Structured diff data
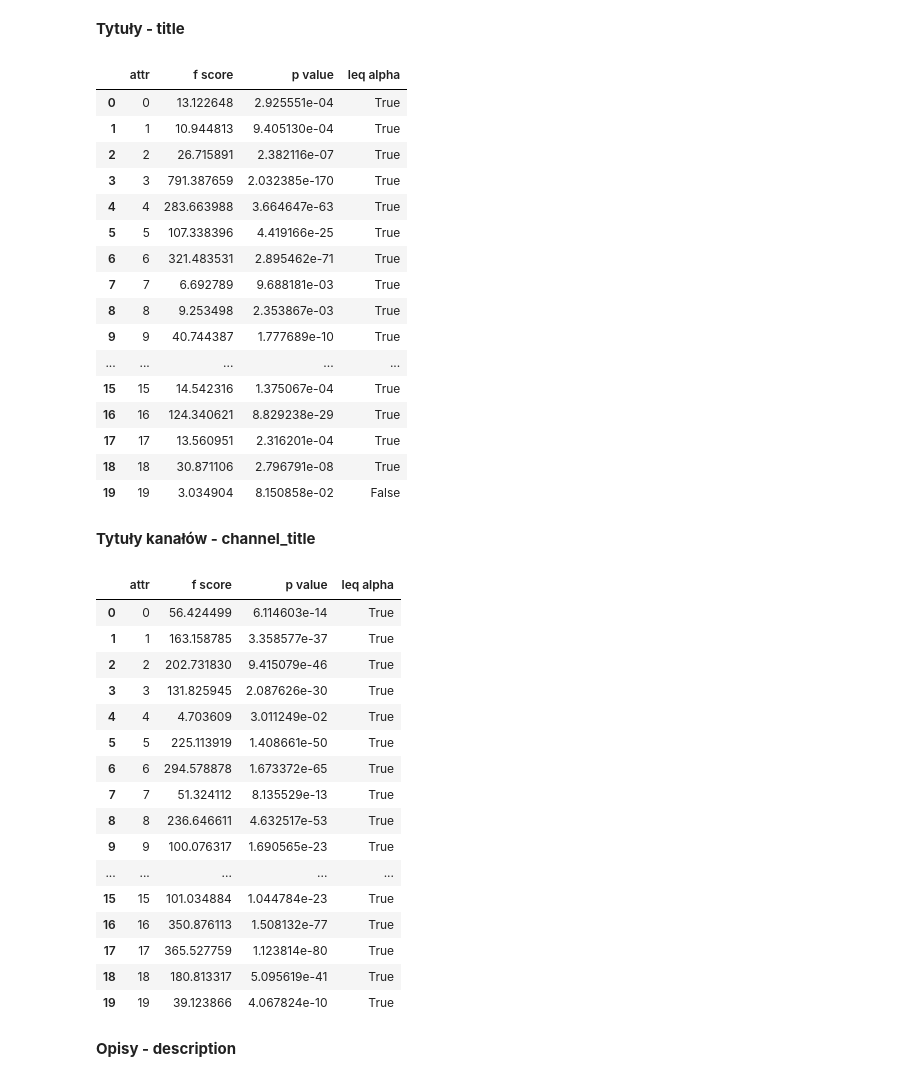
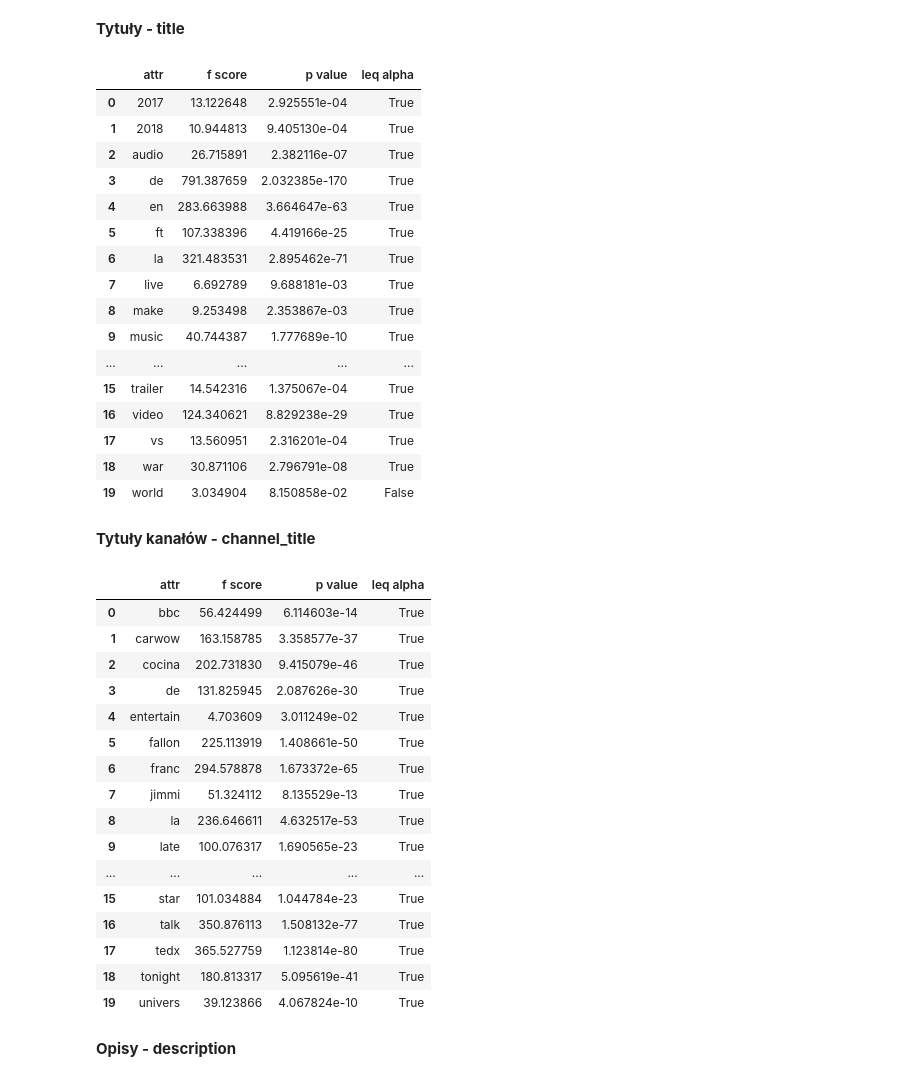
Before and after one commit to DominikKossinski/PED, a Jupyter notebook: notebooks/PED_5.ipynb, the cells around one changed output. Saved outputs shown, nothing was run; the diff lists cells and outputs as text; code cells hidden in the pictures.

Commit message:
tfidf attrs names

```diff
--- a/notebooks/PED_5.ipynb
+++ b/notebooks/PED_5.ipynb
@@ -426,42 +426,42 @@ n_features = 20
 # %% [markdown]
 **Tytuły - title**
 # %%
-title_tfidf = add_tfidf_args("title", n_features)
+title_tfidf, f_names = add_tfidf_args("title", n_features)
 trending_tfidf = title_tfidf[:len(trending_videos)]
 non_trending_tfidf = title_tfidf[len(trending_videos):]
 
 f_scores = pd.DataFrame()
 for i in range(n_features):
     data_set = [trending_tfidf[i], non_trending_tfidf[i]]
     f_score, p_value = stats.f_oneway(
         *data_set
     )
     f_scores = f_scores.append(pd.DataFrame(
-        data={"attr": [i], "f score": [f_score], "p value": [p_value], "leq alpha": [p_value <= alpha]}
+        data={"attr": [f_names[i]], "f score": [f_score], "p value": [p_value], "leq alpha": [p_value <= alpha]}
     ), ignore_index=True)
 f_scores
 # %% [output]
 |  | attr | f score | p value | leq alpha |
-| 0 | 0 | 13.122648 | 2.925551e-04 | True |
-| 1 | 1 | 10.944813 | 9.405130e-04 | True |
-| 2 | 2 | 26.715891 | 2.382116e-07 | True |
-| 3 | 3 | 791.387659 | 2.032385e-170 | True |
-| 4 | 4 | 283.663988 | 3.664647e-63 | True |
-| 5 | 5 | 107.338396 | 4.419166e-25 | True |
-| 6 | 6 | 321.483531 | 2.895462e-71 | True |
-| 7 | 7 | 6.692789 | 9.688181e-03 | True |
-| 8 | 8 | 9.253498 | 2.353867e-03 | True |
-| 9 | 9 | 40.744387 | 1.777689e-10 | True |
+| 0 | 2017 | 13.122648 | 2.925551e-04 | True |
+| 1 | 2018 | 10.944813 | 9.405130e-04 | True |
+| 2 | audio | 26.715891 | 2.382116e-07 | True |
+| 3 | de | 791.387659 | 2.032385e-170 | True |
+| 4 | en | 283.663988 | 3.664647e-63 | True |
+| 5 | ft | 107.338396 | 4.419166e-25 | True |
+| 6 | la | 321.483531 | 2.895462e-71 | True |
+| 7 | live | 6.692789 | 9.688181e-03 | True |
+| 8 | make | 9.253498 | 2.353867e-03 | True |
+| 9 | music | 40.744387 | 1.777689e-10 | True |
 | ... | ... | ... | ... | ... |
-| 15 | 15 | 14.542316 | 1.375067e-04 | True |
-| 16 | 16 | 124.340621 | 8.829238e-29 | True |
-| 17 | 17 | 13.560951 | 2.316201e-04 | True |
-| 18 | 18 | 30.871106 | 2.796791e-08 | True |
-| 19 | 19 | 3.034904 | 8.150858e-02 | False |
+| 15 | trailer | 14.542316 | 1.375067e-04 | True |
+| 16 | video | 124.340621 | 8.829238e-29 | True |
+| 17 | vs | 13.560951 | 2.316201e-04 | True |
+| 18 | war | 30.871106 | 2.796791e-08 | True |
+| 19 | world | 3.034904 | 8.150858e-02 | False |
 # %% [markdown]
 **Tytuły kanałów - channel_title**
 # %%
-channel_title_tfidf = add_tfidf_args("channel_title", n_features)
+channel_title_tfidf, f_names = add_tfidf_args("channel_title", n_features)
 trending_tfidf = channel_title_tfidf[:len(trending_videos)]
 non_trending_tfidf = channel_title_tfidf[len(trending_videos):]
 
@@ -472,27 +472,27 @@ for i in range(n_features):
         *data_set
     )
     f_scores = f_scores.append(pd.DataFrame(
-        data={"attr": [i], "f score": [f_score], "p value": [p_value], "leq alpha": [p_value <= alpha]}
+        data={"attr": [f_names[i]], "f score": [f_score], "p value": [p_value], "leq alpha": [p_value <= alpha]}
     ), ignore_index=True)
 f_scores
 # %% [output]
 |  | attr | f score | p value | leq alpha |
-| 0 | 0 | 56.424499 | 6.114603e-14 | True |
-| 1 | 1 | 163.158785 | 3.358577e-37 | True |
-| 2 | 2 | 202.731830 | 9.415079e-46 | True |
-| 3 | 3 | 131.825945 | 2.087626e-30 | True |
-| 4 | 4 | 4.703609 | 3.011249e-02 | True |
-| 5 | 5 | 225.113919 | 1.408661e-50 | True |
-| 6 | 6 | 294.578878 | 1.673372e-65 | True |
-| 7 | 7 | 51.324112 | 8.135529e-13 | True |
-| 8 | 8 | 236.646611 | 4.632517e-53 | True |
-| 9 | 9 | 100.076317 | 1.690565e-23 | True |
+| 0 | bbc | 56.424499 | 6.114603e-14 | True |
+| 1 | carwow | 163.158785 | 3.358577e-37 | True |
+| 2 | cocina | 202.731830 | 9.415079e-46 | True |
+| 3 | de | 131.825945 | 2.087626e-30 | True |
+| 4 | entertain | 4.703609 | 3.011249e-02 | True |
+| 5 | fallon | 225.113919 | 1.408661e-50 | True |
+| 6 | franc | 294.578878 | 1.673372e-65 | True |
+| 7 | jimmi | 51.324112 | 8.135529e-13 | True |
+| 8 | la | 236.646611 | 4.632517e-53 | True |
+| 9 | late | 100.076317 | 1.690565e-23 | True |
 | ... | ... | ... | ... | ... |
-| 15 | 15 | 101.034884 | 1.044784e-23 | True |
-| 16 | 16 | 350.876113 | 1.508132e-77 | True |
-| 17 | 17 | 365.527759 | 1.123814e-80 | True |
-| 18 | 18 | 180.813317 | 5.095619e-41 | True |
-| 19 | 19 | 39.123866 | 4.067824e-10 | True |
+| 15 | star | 101.034884 | 1.044784e-23 | True |
+| 16 | talk | 350.876113 | 1.508132e-77 | True |
+| 17 | tedx | 365.527759 | 1.123814e-80 | True |
+| 18 | tonight | 180.813317 | 5.095619e-41 | True |
+| 19 | univers | 39.123866 | 4.067824e-10 | True |
 # %% [markdown]
 **Opisy - description**
 # %%
```
Also changed, not shown: parts of 2 cells of this notebook, 3 other files.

• [TASK STATEMENT] All of the data above must be printed exactly, minus its pictures.

• [RESPONSE FOR THIS EXERCISE]
Before and after one commit to DominikKossinski/PED, a Jupyter notebook: notebooks/PED_5.ipynb, the cells around one changed output. Saved outputs shown, nothing was run; the diff lists cells and outputs as text; code cells hidden in the pictures.

Commit message:
tfidf attrs names

```diff
--- a/notebooks/PED_5.ipynb
+++ b/notebooks/PED_5.ipynb
@@ -426,42 +426,42 @@ n_features = 20
 # %% [markdown]
 **Tytuły - title**
 # %%
-title_tfidf = add_tfidf_args("title", n_features)
+title_tfidf, f_names = add_tfidf_args("title", n_features)
 trending_tfidf = title_tfidf[:len(trending_videos)]
 non_trending_tfidf = title_tfidf[len(trending_videos):]
 
 f_scores = pd.DataFrame()
 for i in range(n_features):
     data_set = [trending_tfidf[i], non_trending_tfidf[i]]
     f_score, p_value = stats.f_oneway(
         *data_set
     )
     f_scores = f_scores.append(pd.DataFrame(
-        data={"attr": [i], "f score": [f_score], "p value": [p_value], "leq alpha": [p_value <= alpha]}
+        data={"attr": [f_names[i]], "f score": [f_score], "p value": [p_value], "leq alpha": [p_value <= alpha]}
     ), ignore_index=True)
 f_scores
 # %% [output]
 |  | attr | f score | p value | leq alpha |
-| 0 | 0 | 13.122648 | 2.925551e-04 | True |
-| 1 | 1 | 10.944813 | 9.405130e-04 | True |
-| 2 | 2 | 26.715891 | 2.382116e-07 | True |
-| 3 | 3 | 791.387659 | 2.032385e-170 | True |
-| 4 | 4 | 283.663988 | 3.664647e-63 | True |
-| 5 | 5 | 107.338396 | 4.419166e-25 | True |
-| 6 | 6 | 321.483531 | 2.895462e-71 | True |
-| 7 | 7 | 6.692789 | 9.688181e-03 | True |
-| 8 | 8 | 9.253498 | 2.353867e-03 | True |
-| 9 | 9 | 40.744387 | 1.777689e-10 | True |
+| 0 | 2017 | 13.122648 | 2.925551e-04 | True |
+| 1 | 2018 | 10.944813 | 9.405130e-04 | True |
+| 2 | audio | 26.715891 | 2.382116e-07 | True |
+| 3 | de | 791.387659 | 2.032385e-170 | True |
+| 4 | en | 283.663988 | 3.664647e-63 | True |
+| 5 | ft | 107.338396 | 4.419166e-25 | True |
+| 6 | la | 321.483531 | 2.895462e-71 | True |
+| 7 | live | 6.692789 | 9.688181e-03 | True |
+| 8 | make | 9.253498 | 2.353867e-03 | True |
+| 9 | music | 40.744387 | 1.777689e-10 | True |
 | ... | ... | ... | ... | ... |
-| 15 | 15 | 14.542316 | 1.375067e-04 | True |
-| 16 | 16 | 124.340621 | 8.829238e-29 | True |
-| 17 | 17 | 13.560951 | 2.316201e-04 | True |
-| 18 | 18 | 30.871106 | 2.796791e-08 | True |
-| 19 | 19 | 3.034904 | 8.150858e-02 | False |
+| 15 | trailer | 14.542316 | 1.375067e-04 | True |
+| 16 | video | 124.340621 | 8.829238e-29 | True |
+| 17 | vs | 13.560951 | 2.316201e-04 | True |
+| 18 | war | 30.871106 | 2.796791e-08 | True |
+| 19 | world | 3.034904 | 8.150858e-02 | False |
 # %% [markdown]
 **Tytuły kanałów - channel_title**
 # %%
-channel_title_tfidf = add_tfidf_args("channel_title", n_features)
+channel_title_tfidf, f_names = add_tfidf_args("channel_title", n_features)
 trending_tfidf = channel_title_tfidf[:len(trending_videos)]
 non_trending_tfidf = channel_title_tfidf[len(trending_videos):]
 
@@ -472,27 +472,27 @@ for i in range(n_features):
         *data_set
     )
     f_scores = f_scores.append(pd.DataFrame(
-        data={"attr": [i], "f score": [f_score], "p value": [p_value], "leq alpha": [p_value <= alpha]}
+        data={"attr": [f_names[i]], "f score": [f_score], "p value": [p_value], "leq alpha": [p_value <= alpha]}
     ), ignore_index=True)
 f_scores
 # %% [output]
 |  | attr | f score | p value | leq alpha |
-| 0 | 0 | 56.424499 | 6.114603e-14 | True |
-| 1 | 1 | 163.158785 | 3.358577e-37 | True |
-| 2 | 2 | 202.731830 | 9.415079e-46 | True |
-| 3 | 3 | 131.825945 | 2.087626e-30 | True |
-| 4 | 4 | 4.703609 | 3.011249e-02 | True |
-| 5 | 5 | 225.113919 | 1.408661e-50 | True |
-| 6 | 6 | 294.578878 | 1.673372e-65 | True |
-| 7 | 7 | 51.324112 | 8.135529e-13 | True |
-| 8 | 8 | 236.646611 | 4.632517e-53 | True |
-| 9 | 9 | 100.076317 | 1.690565e-23 | True |
+| 0 | bbc | 56.424499 | 6.114603e-14 | True |
+| 1 | carwow | 163.158785 | 3.358577e-37 | True |
+| 2 | cocina | 202.731830 | 9.415079e-46 | True |
+| 3 | de | 131.825945 | 2.087626e-30 | True |
+| 4 | entertain | 4.703609 | 3.011249e-02 | True |
+| 5 | fallon | 225.113919 | 1.408661e-50 | True |
+| 6 | franc | 294.578878 | 1.673372e-65 | True |
+| 7 | jimmi | 51.324112 | 8.135529e-13 | True |
+| 8 | la | 236.646611 | 4.632517e-53 | True |
+| 9 | late | 100.076317 | 1.690565e-23 | True |
 | ... | ... | ... | ... | ... |
-| 15 | 15 | 101.034884 | 1.044784e-23 | True |
-| 16 | 16 | 350.876113 | 1.508132e-77 | True |
-| 17 | 17 | 365.527759 | 1.123814e-80 | True |
-| 18 | 18 | 180.813317 | 5.095619e-41 | True |
-| 19 | 19 | 39.123866 | 4.067824e-10 | True |
+| 15 | star | 101.034884 | 1.044784e-23 | True |
+| 16 | talk | 350.876113 | 1.508132e-77 | True |
+| 17 | tedx | 365.527759 | 1.123814e-80 | True |
+| 18 | tonight | 180.813317 | 5.095619e-41 | True |
+| 19 | univers | 39.123866 | 4.067824e-10 | True |
 # %% [markdown]
 **Opisy - description**
 # %%
```
Also changed, not shown: parts of 2 cells of this notebook, 3 other files.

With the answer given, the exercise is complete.